- How Nomex works
- Fiber itself absorbs heat energy during the carbonization process- Fiber swells and seals opening in the fabric, decreasing air movement and the associated convective heat transfer.
- As fiber and fabric thicken, increases the insulative barrier and reduces conductive heat transfer.
- Synthesized by: Condensation Reaction
- TGA and DSC of NOMEX® in Nitrogen and air
- Shows rapid weight loss above ~427<math>^o</math>C → this means no degradation up to a very high temperature, is very stable compared to other materials
- Inflection curve at 255.3<math>^o</math>C
- DuPont recommends a maximum continuous operating temperature of 204<math>^o</math>C (for continuous several months to years of exposure applications)
- Physical and Rheological Studies of Nomex solution in DMAc/LiCl
Ex) Average molecular weight of Nomex fiber with an [η] value of 2.52 is on the order of 178,200
- Shear viscosity is little affected by shear rate but strongly affected by polymer concentration. Shows similar behavior to conventional chain polymers
Related interesting material: Kevlar®

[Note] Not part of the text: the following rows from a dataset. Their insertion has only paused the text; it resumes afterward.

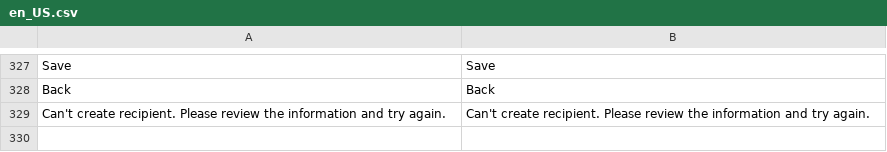
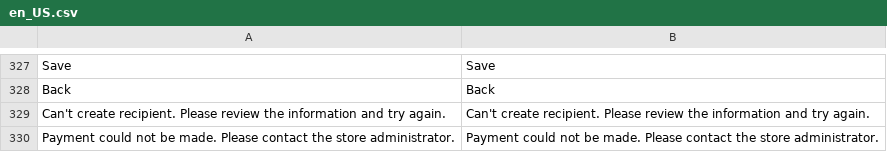
Before and after one commit to pagarme/magento2, a CSV file: i18n/en_US.csv, drawn as a sheet; only a part is shown, gaps mark what is left out; the diff names each change by its address in the sheet, - before the commit and + after, or states it on an @@ line.

```diff
--- a/i18n/en_US.csv
+++ b/i18n/en_US.csv
+row 330: Payment could not be made. Please contact the store administrator. | Payment could not be made. Please contact the store administrator.
```
Also changed, not shown: i18n/pt_BR.csv, 1 other file.
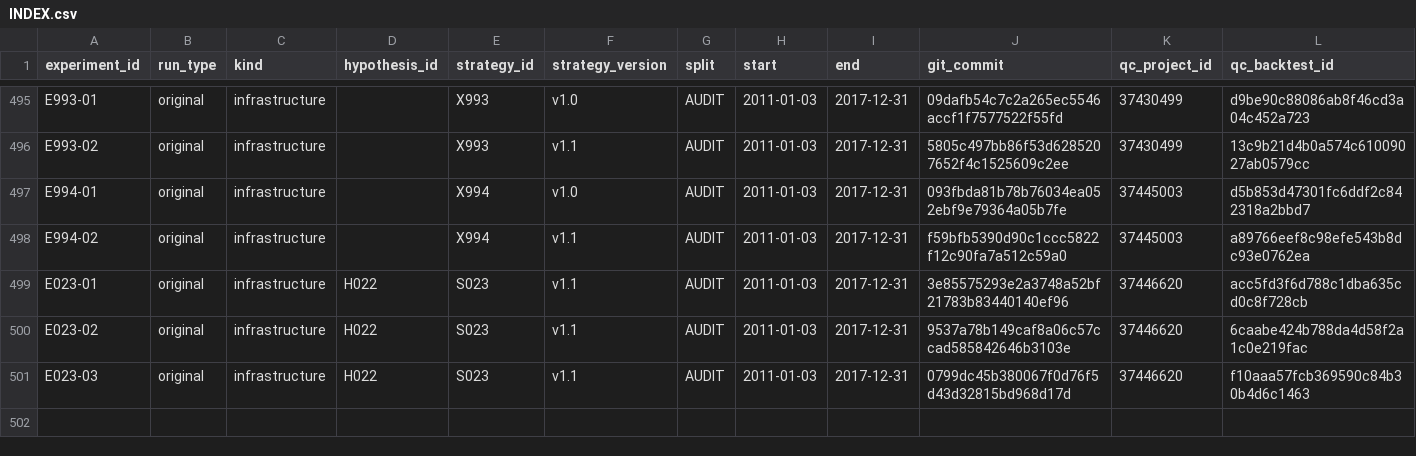
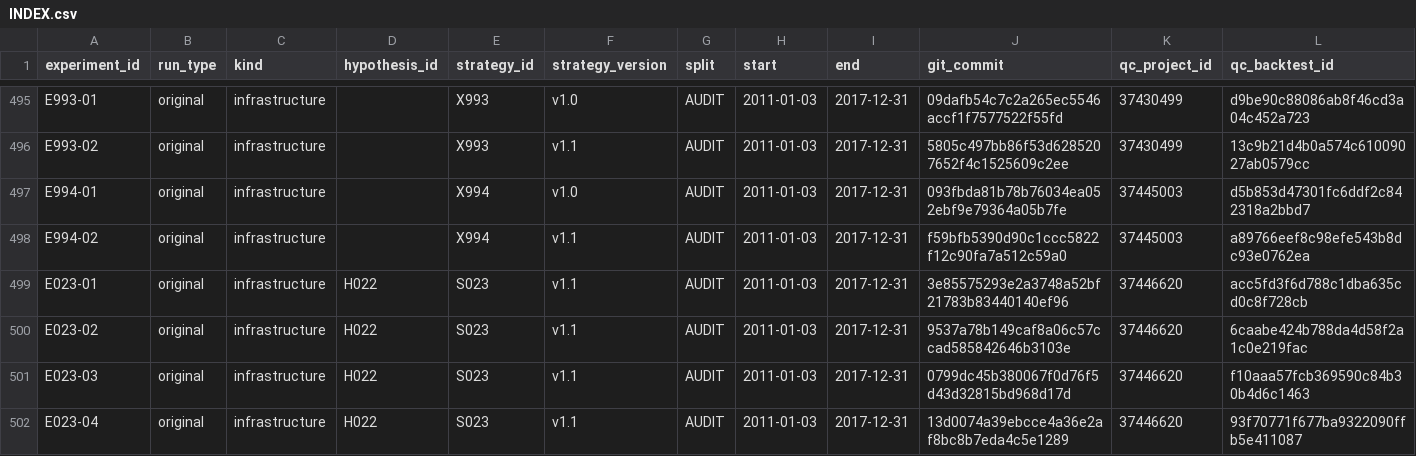
Before and after one commit to CohenMatan/quant-trading-research, a CSV file: experiments/INDEX.csv, drawn as a sheet; only a part is shown, gaps mark what is left out; rows hold the shown columns only; the diff names each change by its address in the sheet, - before the commit and + after, or states it on an @@ line.

```diff
--- a/experiments/INDEX.csv
+++ b/experiments/INDEX.csv
+row 502: E023-04 | original | infrastructure | H022 | S023 | v1.1 | AUDIT | 2011-01-03 | 2017-12-31 | 13d0074a39ebcce4a36e2af8bc8b7eda4c5e1289 | 37446620 | 93f70771f677ba9322090ffb5e411087
```
Also changed, not shown: 6 other files.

- Aramid (aromatic polyamide) - Tm = 500 <math>^o</math>C - Condensation Polymerization - Similar properties as Nomex - Greater strength!!!
- Comparison to Nomex fibers
Nomex and Kevlar are fabricated in a same way using the same components. However, compared to the para structure of Kevlar, Nomex molecules have meta oriented phenylene forms bends that reduces rigidity. This results in a more flexible chain which gives a more textile-like qualities while maintaining high temperature properties. Nomex fibers also have easier processing for spinning either wet/dry or melt. This is why Nomex is used more in garments while Kevlar is used in applications that need stronger protection such as in brake linings, and body armor (bullet proof). Furthermore, Kevlar has the greatest tensile strength of all the aramids, and is used in plastic reinforcement for boat hulls, planes, and bicycles. The tendency to exist in "trans" forms allow denser packing of the polymer chains which also adds strength to the material.
- Firefighting equipments, clothing
- Military pilots and aircrew wear one-piece coveralls (flight suits)
- Race car drivers’ multi-layer Nomex driving suit & gloves, socks and shoes
- Industrial materials
- Filtration at high temperatures
1.“Fire Retardant Polymers”. Nelson, Kinson, Quinn. <www.arjournals.annualreviews.org>
9.Handbook of Fiber Science and Technology Vol III, 1993, Jack Preston , Menachem Lewin